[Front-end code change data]
※

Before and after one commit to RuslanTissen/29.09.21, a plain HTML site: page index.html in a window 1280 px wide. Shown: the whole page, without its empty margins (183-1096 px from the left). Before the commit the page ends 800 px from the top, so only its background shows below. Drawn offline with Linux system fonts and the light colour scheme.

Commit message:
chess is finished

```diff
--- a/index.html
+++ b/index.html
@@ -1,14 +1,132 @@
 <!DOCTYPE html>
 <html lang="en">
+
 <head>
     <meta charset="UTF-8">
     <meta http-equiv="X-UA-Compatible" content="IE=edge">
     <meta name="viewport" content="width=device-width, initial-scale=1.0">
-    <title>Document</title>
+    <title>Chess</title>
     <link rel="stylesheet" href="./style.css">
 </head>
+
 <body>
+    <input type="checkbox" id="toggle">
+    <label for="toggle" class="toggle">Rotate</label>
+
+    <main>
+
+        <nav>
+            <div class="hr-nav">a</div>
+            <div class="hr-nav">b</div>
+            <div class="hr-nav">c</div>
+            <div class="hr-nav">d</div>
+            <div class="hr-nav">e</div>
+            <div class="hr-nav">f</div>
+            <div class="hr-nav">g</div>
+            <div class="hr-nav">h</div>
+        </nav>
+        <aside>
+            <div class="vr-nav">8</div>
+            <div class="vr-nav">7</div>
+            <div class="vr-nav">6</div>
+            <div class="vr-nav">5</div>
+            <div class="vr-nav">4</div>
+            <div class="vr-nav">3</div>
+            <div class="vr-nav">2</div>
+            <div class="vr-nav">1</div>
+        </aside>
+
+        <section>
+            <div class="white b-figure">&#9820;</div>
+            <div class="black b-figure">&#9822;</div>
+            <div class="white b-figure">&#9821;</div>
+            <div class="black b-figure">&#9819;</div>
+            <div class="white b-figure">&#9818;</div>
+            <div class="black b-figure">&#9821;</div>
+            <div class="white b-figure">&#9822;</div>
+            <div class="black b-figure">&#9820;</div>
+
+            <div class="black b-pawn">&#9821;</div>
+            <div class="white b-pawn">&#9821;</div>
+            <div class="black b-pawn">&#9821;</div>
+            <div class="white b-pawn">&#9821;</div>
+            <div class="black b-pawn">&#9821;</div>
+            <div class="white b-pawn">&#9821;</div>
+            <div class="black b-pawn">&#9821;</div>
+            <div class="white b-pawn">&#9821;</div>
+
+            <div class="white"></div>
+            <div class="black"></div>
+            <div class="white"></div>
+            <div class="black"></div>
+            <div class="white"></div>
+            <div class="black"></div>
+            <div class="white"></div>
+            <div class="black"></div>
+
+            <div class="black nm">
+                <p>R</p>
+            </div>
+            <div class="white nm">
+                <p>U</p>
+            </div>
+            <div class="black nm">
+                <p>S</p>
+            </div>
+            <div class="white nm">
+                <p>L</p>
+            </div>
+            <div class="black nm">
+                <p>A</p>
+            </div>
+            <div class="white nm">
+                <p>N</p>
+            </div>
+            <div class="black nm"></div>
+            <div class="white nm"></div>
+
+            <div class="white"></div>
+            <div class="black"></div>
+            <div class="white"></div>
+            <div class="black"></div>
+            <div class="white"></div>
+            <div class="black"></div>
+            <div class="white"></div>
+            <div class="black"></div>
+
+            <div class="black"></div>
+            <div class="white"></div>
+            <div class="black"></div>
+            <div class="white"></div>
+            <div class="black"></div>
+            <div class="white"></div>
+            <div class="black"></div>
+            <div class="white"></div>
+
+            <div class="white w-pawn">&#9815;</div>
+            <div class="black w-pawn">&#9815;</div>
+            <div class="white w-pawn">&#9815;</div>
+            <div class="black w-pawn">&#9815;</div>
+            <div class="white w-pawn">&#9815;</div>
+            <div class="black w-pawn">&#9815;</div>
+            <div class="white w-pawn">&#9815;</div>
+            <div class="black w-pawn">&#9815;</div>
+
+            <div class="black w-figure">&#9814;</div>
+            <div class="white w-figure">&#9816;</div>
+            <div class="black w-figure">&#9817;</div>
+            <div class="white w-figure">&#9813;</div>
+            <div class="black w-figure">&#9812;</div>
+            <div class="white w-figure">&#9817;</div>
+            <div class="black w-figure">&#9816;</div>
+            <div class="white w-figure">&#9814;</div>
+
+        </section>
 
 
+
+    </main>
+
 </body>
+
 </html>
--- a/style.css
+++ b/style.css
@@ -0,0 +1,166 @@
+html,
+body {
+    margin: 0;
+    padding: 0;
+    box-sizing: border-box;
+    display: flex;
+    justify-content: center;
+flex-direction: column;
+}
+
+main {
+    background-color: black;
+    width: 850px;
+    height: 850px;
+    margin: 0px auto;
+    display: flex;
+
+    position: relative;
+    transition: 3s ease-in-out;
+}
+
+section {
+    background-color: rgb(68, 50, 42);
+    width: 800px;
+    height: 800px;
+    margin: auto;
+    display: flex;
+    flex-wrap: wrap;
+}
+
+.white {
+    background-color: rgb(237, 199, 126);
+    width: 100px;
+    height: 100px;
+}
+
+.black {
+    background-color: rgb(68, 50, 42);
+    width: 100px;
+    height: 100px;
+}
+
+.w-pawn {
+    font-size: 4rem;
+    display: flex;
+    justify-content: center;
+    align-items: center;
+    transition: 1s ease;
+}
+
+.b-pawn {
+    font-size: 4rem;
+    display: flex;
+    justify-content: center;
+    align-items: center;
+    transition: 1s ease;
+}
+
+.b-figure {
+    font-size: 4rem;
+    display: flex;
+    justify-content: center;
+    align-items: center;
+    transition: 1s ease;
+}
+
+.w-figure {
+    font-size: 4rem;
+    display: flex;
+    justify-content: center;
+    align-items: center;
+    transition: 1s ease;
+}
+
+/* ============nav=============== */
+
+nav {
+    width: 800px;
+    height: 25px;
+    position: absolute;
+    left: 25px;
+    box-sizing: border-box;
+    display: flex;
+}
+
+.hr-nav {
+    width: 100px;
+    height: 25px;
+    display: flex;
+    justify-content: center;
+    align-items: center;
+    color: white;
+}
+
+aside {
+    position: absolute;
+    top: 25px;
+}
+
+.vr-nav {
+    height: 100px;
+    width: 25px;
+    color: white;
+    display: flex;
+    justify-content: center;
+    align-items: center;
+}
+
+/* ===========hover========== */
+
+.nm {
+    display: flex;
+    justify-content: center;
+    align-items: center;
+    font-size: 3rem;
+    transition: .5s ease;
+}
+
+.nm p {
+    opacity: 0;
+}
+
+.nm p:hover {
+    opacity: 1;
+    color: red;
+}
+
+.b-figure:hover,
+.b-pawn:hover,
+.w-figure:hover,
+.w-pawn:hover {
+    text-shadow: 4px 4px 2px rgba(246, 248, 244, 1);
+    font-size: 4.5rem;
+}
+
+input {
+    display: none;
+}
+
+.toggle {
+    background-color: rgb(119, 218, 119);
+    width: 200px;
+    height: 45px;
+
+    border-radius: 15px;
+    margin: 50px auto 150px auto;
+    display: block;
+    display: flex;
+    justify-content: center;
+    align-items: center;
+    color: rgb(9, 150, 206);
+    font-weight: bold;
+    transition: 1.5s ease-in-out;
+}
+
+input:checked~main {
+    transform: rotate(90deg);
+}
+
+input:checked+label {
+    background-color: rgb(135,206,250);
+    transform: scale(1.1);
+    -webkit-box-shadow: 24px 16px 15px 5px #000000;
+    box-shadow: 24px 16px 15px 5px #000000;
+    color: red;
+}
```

※

* **Prompt**:
The records above must be reproduced word for word.

* **Exercise result**:
Before and after one commit to RuslanTissen/29.09.21, a plain HTML site: page index.html in a window 1280 px wide. Shown: the whole page, without its empty margins (183-1096 px from the left). Before the commit the page ends 800 px from the top, so only its background shows below. Drawn offline with Linux system fonts and the light colour scheme.

Commit message:
chess is finished

```diff
--- a/index.html
+++ b/index.html
@@ -1,14 +1,132 @@
 <!DOCTYPE html>
 <html lang="en">
+
 <head>
     <meta charset="UTF-8">
     <meta http-equiv="X-UA-Compatible" content="IE=edge">
     <meta name="viewport" content="width=device-width, initial-scale=1.0">
-    <title>Document</title>
+    <title>Chess</title>
     <link rel="stylesheet" href="./style.css">
 </head>
+
 <body>
+    <input type="checkbox" id="toggle">
+    <label for="toggle" class="toggle">Rotate</label>
+
+    <main>
+
+        <nav>
+            <div class="hr-nav">a</div>
+            <div class="hr-nav">b</div>
+            <div class="hr-nav">c</div>
+            <div class="hr-nav">d</div>
+            <div class="hr-nav">e</div>
+            <div class="hr-nav">f</div>
+            <div class="hr-nav">g</div>
+            <div class="hr-nav">h</div>
+        </nav>
+        <aside>
+            <div class="vr-nav">8</div>
+            <div class="vr-nav">7</div>
+            <div class="vr-nav">6</div>
+            <div class="vr-nav">5</div>
+            <div class="vr-nav">4</div>
+            <div class="vr-nav">3</div>
+            <div class="vr-nav">2</div>
+            <div class="vr-nav">1</div>
+        </aside>
+
+        <section>
+            <div class="white b-figure">&#9820;</div>
+            <div class="black b-figure">&#9822;</div>
+            <div class="white b-figure">&#9821;</div>
+            <div class="black b-figure">&#9819;</div>
+            <div class="white b-figure">&#9818;</div>
+            <div class="black b-figure">&#9821;</div>
+            <div class="white b-figure">&#9822;</div>
+            <div class="black b-figure">&#9820;</div>
+
+            <div class="black b-pawn">&#9821;</div>
+            <div class="white b-pawn">&#9821;</div>
+            <div class="black b-pawn">&#9821;</div>
+            <div class="white b-pawn">&#9821;</div>
+            <div class="black b-pawn">&#9821;</div>
+            <div class="white b-pawn">&#9821;</div>
+            <div class="black b-pawn">&#9821;</div>
+            <div class="white b-pawn">&#9821;</div>
+
+            <div class="white"></div>
+            <div class="black"></div>
+            <div class="white"></div>
+            <div class="black"></div>
+            <div class="white"></div>
+            <div class="black"></div>
+            <div class="white"></div>
+            <div class="black"></div>
+
+            <div class="black nm">
+                <p>R</p>
+            </div>
+            <div class="white nm">
+                <p>U</p>
+            </div>
+            <div class="black nm">
+                <p>S</p>
+            </div>
+            <div class="white nm">
+                <p>L</p>
+            </div>
+            <div class="black nm">
+                <p>A</p>
+            </div>
+            <div class="white nm">
+                <p>N</p>
+            </div>
+            <div class="black nm"></div>
+            <div class="white nm"></div>
+
+            <div class="white"></div>
+            <div class="black"></div>
+            <div class="white"></div>
+            <div class="black"></div>
+            <div class="white"></div>
+            <div class="black"></div>
+            <div class="white"></div>
+            <div class="black"></div>
+
+            <div class="black"></div>
+            <div class="white"></div>
+            <div class="black"></div>
+            <div class="white"></div>
+            <div class="black"></div>
+            <div class="white"></div>
+            <div class="black"></div>
+            <div class="white"></div>
+
+            <div class="white w-pawn">&#9815;</div>
+            <div class="black w-pawn">&#9815;</div>
+            <div class="white w-pawn">&#9815;</div>
+            <div class="black w-pawn">&#9815;</div>
+            <div class="white w-pawn">&#9815;</div>
+            <div class="black w-pawn">&#9815;</div>
+            <div class="white w-pawn">&#9815;</div>
+            <div class="black w-pawn">&#9815;</div>
+
+            <div class="black w-figure">&#9814;</div>
+            <div class="white w-figure">&#9816;</div>
+            <div class="black w-figure">&#9817;</div>
+            <div class="white w-figure">&#9813;</div>
+            <div class="black w-figure">&#9812;</div>
+            <div class="white w-figure">&#9817;</div>
+            <div class="black w-figure">&#9816;</div>
+            <div class="white w-figure">&#9814;</div>
+
+        </section>
 
 
+
+    </main>
+
 </body>
+
 </html>
--- a/style.css
+++ b/style.css
@@ -0,0 +1,166 @@
+html,
+body {
+    margin: 0;
+    padding: 0;
+    box-sizing: border-box;
+    display: flex;
+    justify-content: center;
+flex-direction: column;
+}
+
+main {
+    background-color: black;
+    width: 850px;
+    height: 850px;
+    margin: 0px auto;
+    display: flex;
+
+    position: relative;
+    transition: 3s ease-in-out;
+}
+
+section {
+    background-color: rgb(68, 50, 42);
+    width: 800px;
+    height: 800px;
+    margin: auto;
+    display: flex;
+    flex-wrap: wrap;
+}
+
+.white {
+    background-color: rgb(237, 199, 126);
+    width: 100px;
+    height: 100px;
+}
+
+.black {
+    background-color: rgb(68, 50, 42);
+    width: 100px;
+    height: 100px;
+}
+
+.w-pawn {
+    font-size: 4rem;
+    display: flex;
+    justify-content: center;
+    align-items: center;
+    transition: 1s ease;
+}
+
+.b-pawn {
+    font-size: 4rem;
+    display: flex;
+    justify-content: center;
+    align-items: center;
+    transition: 1s ease;
+}
+
+.b-figure {
+    font-size: 4rem;
+    display: flex;
+    justify-content: center;
+    align-items: center;
+    transition: 1s ease;
+}
+
+.w-figure {
+    font-size: 4rem;
+    display: flex;
+    justify-content: center;
+    align-items: center;
+    transition: 1s ease;
+}
+
+/* ============nav=============== */
+
+nav {
+    width: 800px;
+    height: 25px;
+    position: absolute;
+    left: 25px;
+    box-sizing: border-box;
+    display: flex;
+}
+
+.hr-nav {
+    width: 100px;
+    height: 25px;
+    display: flex;
+    justify-content: center;
+    align-items: center;
+    color: white;
+}
+
+aside {
+    position: absolute;
+    top: 25px;
+}
+
+.vr-nav {
+    height: 100px;
+    width: 25px;
+    color: white;
+    display: flex;
+    justify-content: center;
+    align-items: center;
+}
+
+/* ===========hover========== */
+
+.nm {
+    display: flex;
+    justify-content: center;
+    align-items: center;
+    font-size: 3rem;
+    transition: .5s ease;
+}
+
+.nm p {
+    opacity: 0;
+}
+
+.nm p:hover {
+    opacity: 1;
+    color: red;
+}
+
+.b-figure:hover,
+.b-pawn:hover,
+.w-figure:hover,
+.w-pawn:hover {
+    text-shadow: 4px 4px 2px rgba(246, 248, 244, 1);
+    font-size: 4.5rem;
+}
+
+input {
+    display: none;
+}
+
+.toggle {
+    background-color: rgb(119, 218, 119);
+    width: 200px;
+    height: 45px;
+
+    border-radius: 15px;
+    margin: 50px auto 150px auto;
+    display: block;
+    display: flex;
+    justify-content: center;
+    align-items: center;
+    color: rgb(9, 150, 206);
+    font-weight: bold;
+    transition: 1.5s ease-in-out;
+}
+
+input:checked~main {
+    transform: rotate(90deg);
+}
+
+input:checked+label {
+    background-color: rgb(135,206,250);
+    transform: scale(1.1);
+    -webkit-box-shadow: 24px 16px 15px 5px #000000;
+    box-shadow: 24px 16px 15px 5px #000000;
+    color: red;
+}
```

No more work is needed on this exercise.